Through our extensive experience, including the provision of heritage advice to local councils, we can provide property owners with sound advice as to the potential heritage significance of their property, the influence and potential impact of heritage controls on the use and development of their property, and the potential for new work on, or adjacent to, a significant heritage property.

Ian Coleman also provides design advice to other architects and consultant teams to assist in developing appropriate outcomes in heritage overlays and/or to assist in resolving Town Planning issues.

Heritage Assessments
A Heritage Assessment, often required by Councils and Heritage bodies, establishes the significance - historic, social, aesthetic, technical - of a heritage place. Heritage Assessments are also of great benefit to private and institutional owners in order to establish the heritage status of their property to aid in proper planning for future use and development.

Heritage Impact Statements (HIS)
A Heritage Impact Statement specifically addresses the potential impact of proposed changes on a heritage place or its immediate environment. They are often required by councils and other authorities to accompany and/or inform the town planning permit application.

Conservation Management Plans (CMP)
A comprehensive document that establishes the significance of a heritage place and its component parts, analyses its physical state and develops policies for its ongoing management. Often required by federal, state and local authorities prior to approving works to heritage places, a CMP underpins good conservation management and provides property owners with a guide to maintaining their property and aids decision making when planning changes to a heritage place.

Interpretation Strategies
The provision of interpretative panels and/or other material to illustrate the use and development of the place is often a requirement for the management of a heritage place and can be prepared or co-ordinated by this office.

Technical services
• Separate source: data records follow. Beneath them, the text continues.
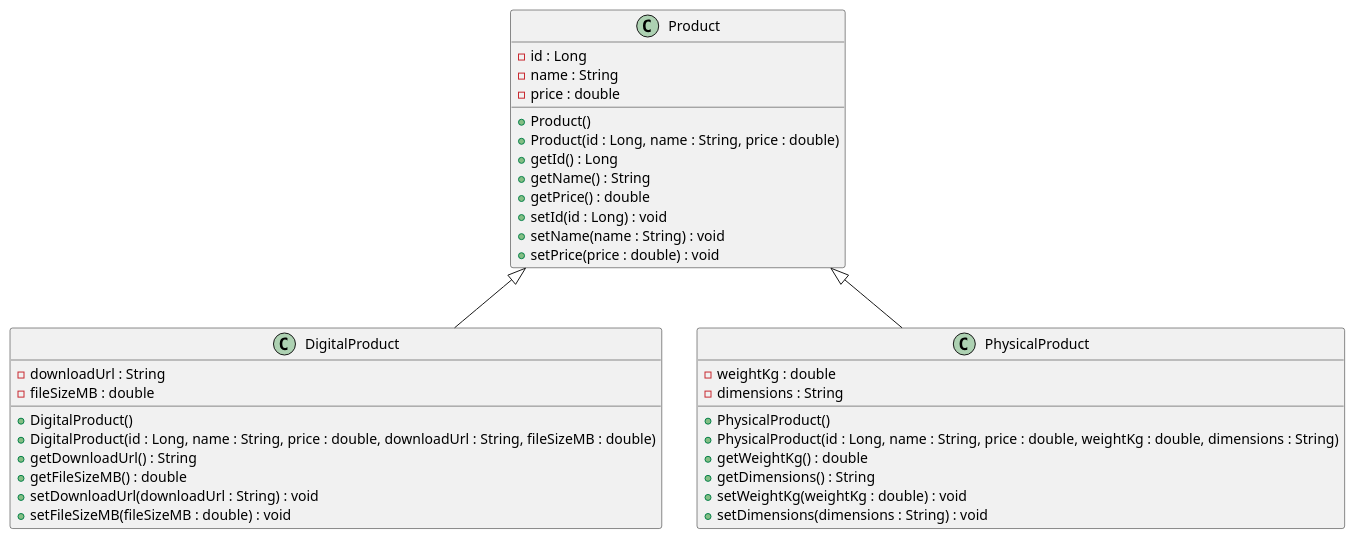
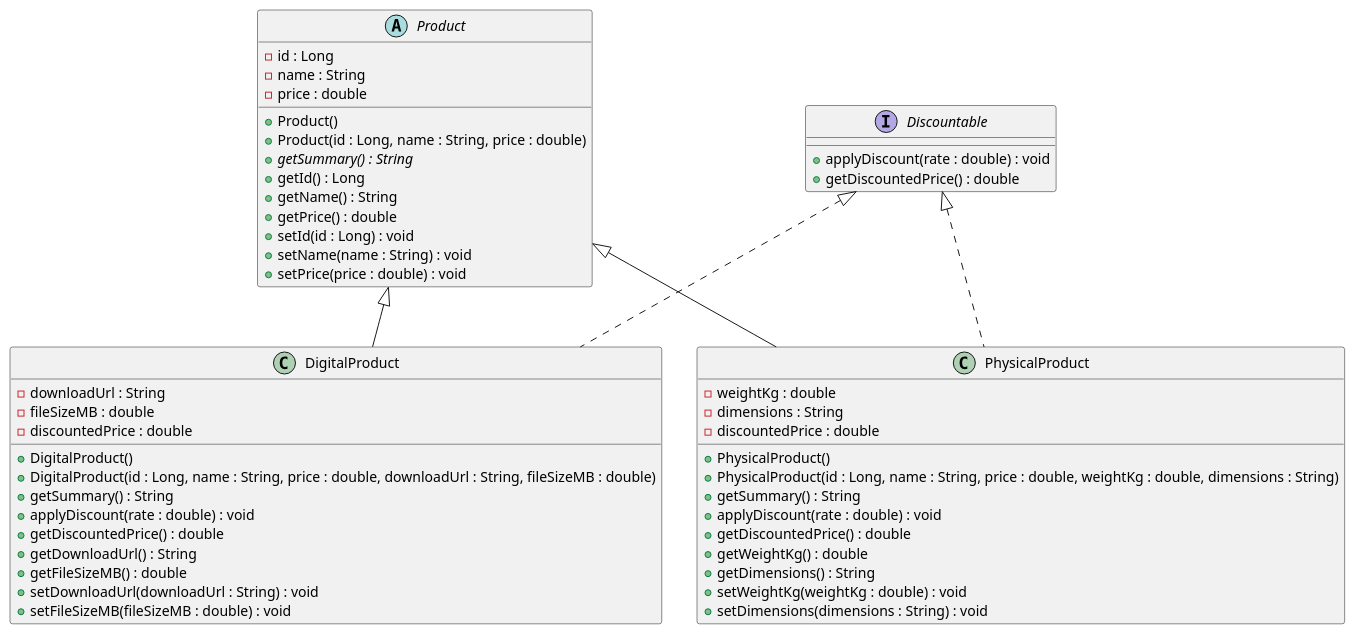
One commit to kunwarsampanna3/products-api changed the diagram in docs/uml/product-hierarchy.puml. Above: the diagram before and after it, drawn with PlantUML. The commit also changed 6 other files, not shown here.

Commit message:
Tutorial 5: polymorphism - getSummary override and Discountable interface

```diff
--- a/docs/uml/product-hierarchy.puml
+++ b/docs/uml/product-hierarchy.puml
@@ -1,42 +1,59 @@
 @startuml
 
-class Product {
+abstract class Product {
   - id : Long
   - name : String
   - price : double
   + Product()
   + Product(id : Long, name : String, price : double)
+  + {abstract} getSummary() : String
   + getId() : Long
   + getName() : String
   + getPrice() : double
   + setId(id : Long) : void
   + setName(name : String) : void
   + setPrice(price : double) : void
 }
 
+interface Discountable {
+  + applyDiscount(rate : double) : void
+  + getDiscountedPrice() : double
+}
+
 class DigitalProduct {
   - downloadUrl : String
   - fileSizeMB : double
+  - discountedPrice : double
   + DigitalProduct()
   + DigitalProduct(id : Long, name : String, price : double, downloadUrl : String, fileSizeMB : double)
+  + getSummary() : String
+  + applyDiscount(rate : double) : void
+  + getDiscountedPrice() : double
   + getDownloadUrl() : String
   + getFileSizeMB() : double
   + setDownloadUrl(downloadUrl : String) : void
   + setFileSizeMB(fileSizeMB : double) : void
 }
 
 class PhysicalProduct {
   - weightKg : double
   - dimensions : String
+  - discountedPrice : double
   + PhysicalProduct()
   + PhysicalProduct(id : Long, name : String, price : double, weightKg : double, dimensions : String)
+  + getSummary() : String
+  + applyDiscount(rate : double) : void
+  + getDiscountedPrice() : double
   + getWeightKg() : double
   + getDimensions() : String
   + setWeightKg(weightKg : double) : void
   + setDimensions(dimensions : String) : void
 }
 
 Product <|-- DigitalProduct
 Product <|-- PhysicalProduct
 
+Discountable <|.. DigitalProduct
+Discountable <|.. PhysicalProduct
+
 @enduml
```
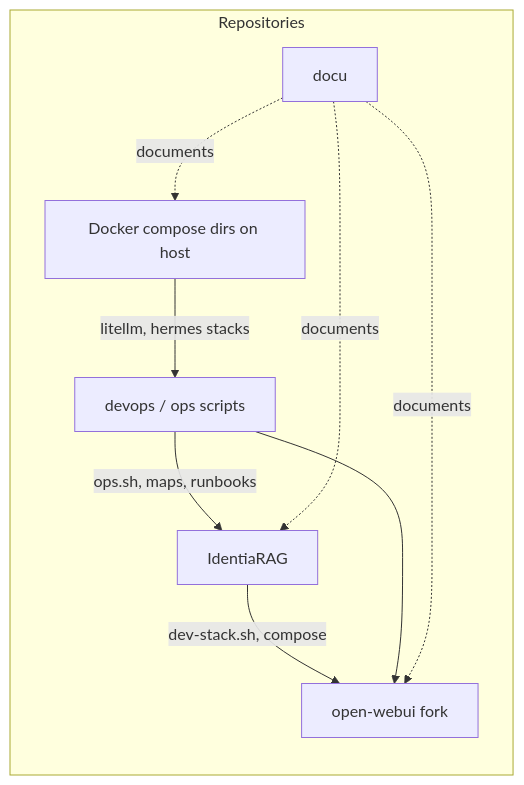
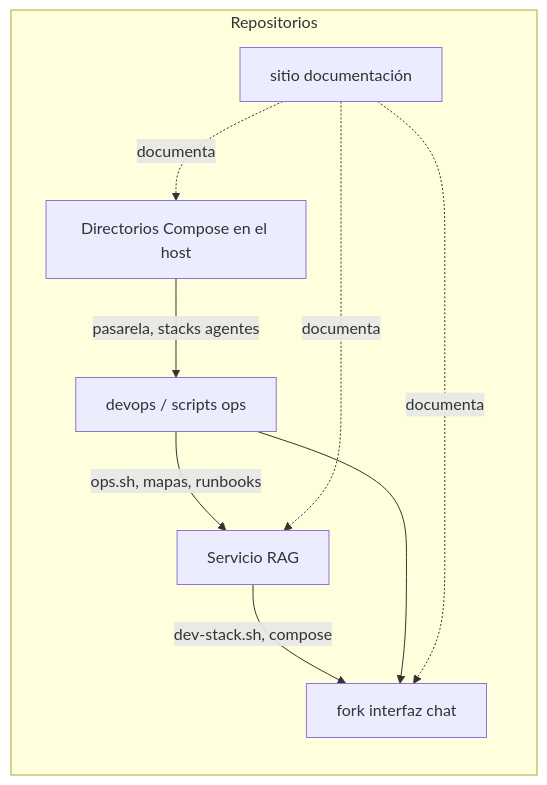
One commit to 13g4d0/docu-es changed the diagram in docs/as-built/repo-map.md. Above: the diagram before and after it, drawn with Mermaid. The commit also changed other lines of this file and 38 other files, not shown here.

First line of the commit message:
docs(es): sitio en español para Pages (docu-es)

````diff
--- a/docs/as-built/repo-map.md
+++ b/docs/as-built/repo-map.md
@@ -5,18 +5,18 @@
 ```mermaid
 flowchart LR
-  subgraph repos [Repositories]
-    IR[IdentiaRAG]
-    OW[open-webui fork]
-    DO[devops / ops scripts]
-    DC[Docker compose dirs on host]
-    DU[docu]
+  subgraph repos [Repositorios]
+    IR[Servicio RAG]
+    OW[fork interfaz chat]
+    DO[devops / scripts ops]
+    DC[Directorios Compose en el host]
+    DU[sitio documentación]
   end
 
   IR -->|"dev-stack.sh, compose"| OW
-  DO -->|"ops.sh, maps, runbooks"| IR
+  DO -->|"ops.sh, mapas, runbooks"| IR
   DO --> OW
-  DC -->|"litellm, hermes stacks"| DO
-  DU -.->|"documents"| IR
-  DU -.->|"documents"| OW
-  DU -.->|"documents"| DC
+  DC -->|"pasarela, stacks agentes"| DO
+  DU -.->|"documenta"| IR
+  DU -.->|"documenta"| OW
+  DU -.->|"documenta"| DC
 ```
````
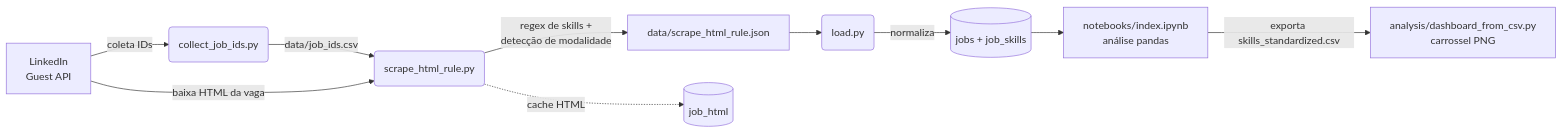
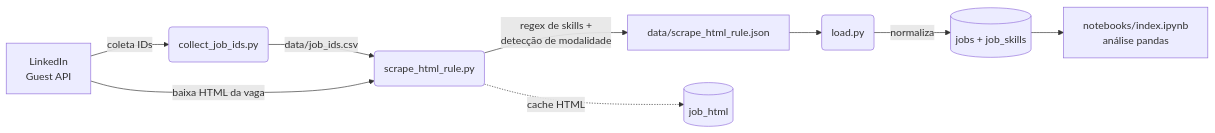
One commit to jvictor-amorim/linkedin-job-analysis changed the diagram in README.md. Above: the diagram before and after it, drawn with Mermaid. The commit also changed other lines of this file and 4 other files, not shown here.

````diff
--- a/README.md
+++ b/README.md
@@ -49,12 +49,11 @@
 ```mermaid
 flowchart LR
     A[LinkedIn<br/>Guest API] -->|coleta IDs| B(collect_job_ids.py)
     B -->|data/job_ids.csv| C(scrape_html_rule.py)
     A -->|baixa HTML da vaga| C
     C -->|regex de skills +<br/>detecção de modalidade| D[data/scrape_html_rule.json]
     C -.cache HTML.-> E[(job_html)]
     D --> F(load.py)
     F -->|normaliza| G[(jobs + job_skills)]
     G --> H[notebooks/index.ipynb<br/>análise pandas]
-    H -->|exporta skills_standardized.csv| I[analysis/dashboard_from_csv.py<br/>carrossel PNG]
 ```
````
Condition Surveys
A detailed assessment of the condition of the fabric of existing buildings from which schedules of conservation works can be prepared.

Archival Recording of Heritage Places through measured drawings and/or photographic surveys
Archival quality photographic recording of heritage places can be provided to carefully record the fabric of a place prior to changes being undertaken. Preparation of basic or detailed measured drawings to record the built structure and/or to use for future documentation can also be supplied.

Conservation advice and documentation
Through many years of experience providing technical advice to owners of heritage places we are well placed to advise on appropriate methods of treatment and/or repair, as well as prepare documentation and organise suitably qualified specialist consultants and tradespeople to undertake the works.

Resolution of regulatory issues such as universal access, emergency egress and services.
With our extensive architectural experience on a variety of building types in the city and country, we have developed a practical and pragmatic approach to resolving complex regulatory issues such as the provision of emergency egress, fire services and universal access and associated facilities.

Development of sustainable solutions for heritage places
The retention and adaptive re-use of heritage buildings is becoming increasingly recognised as one of the most effective approaches to produce a sustainable future. Reducing demolition waste, the necessity to produce new materials, and retaining embodied energy in existing building materials enables an ongoing and enduring use for heritage buildings.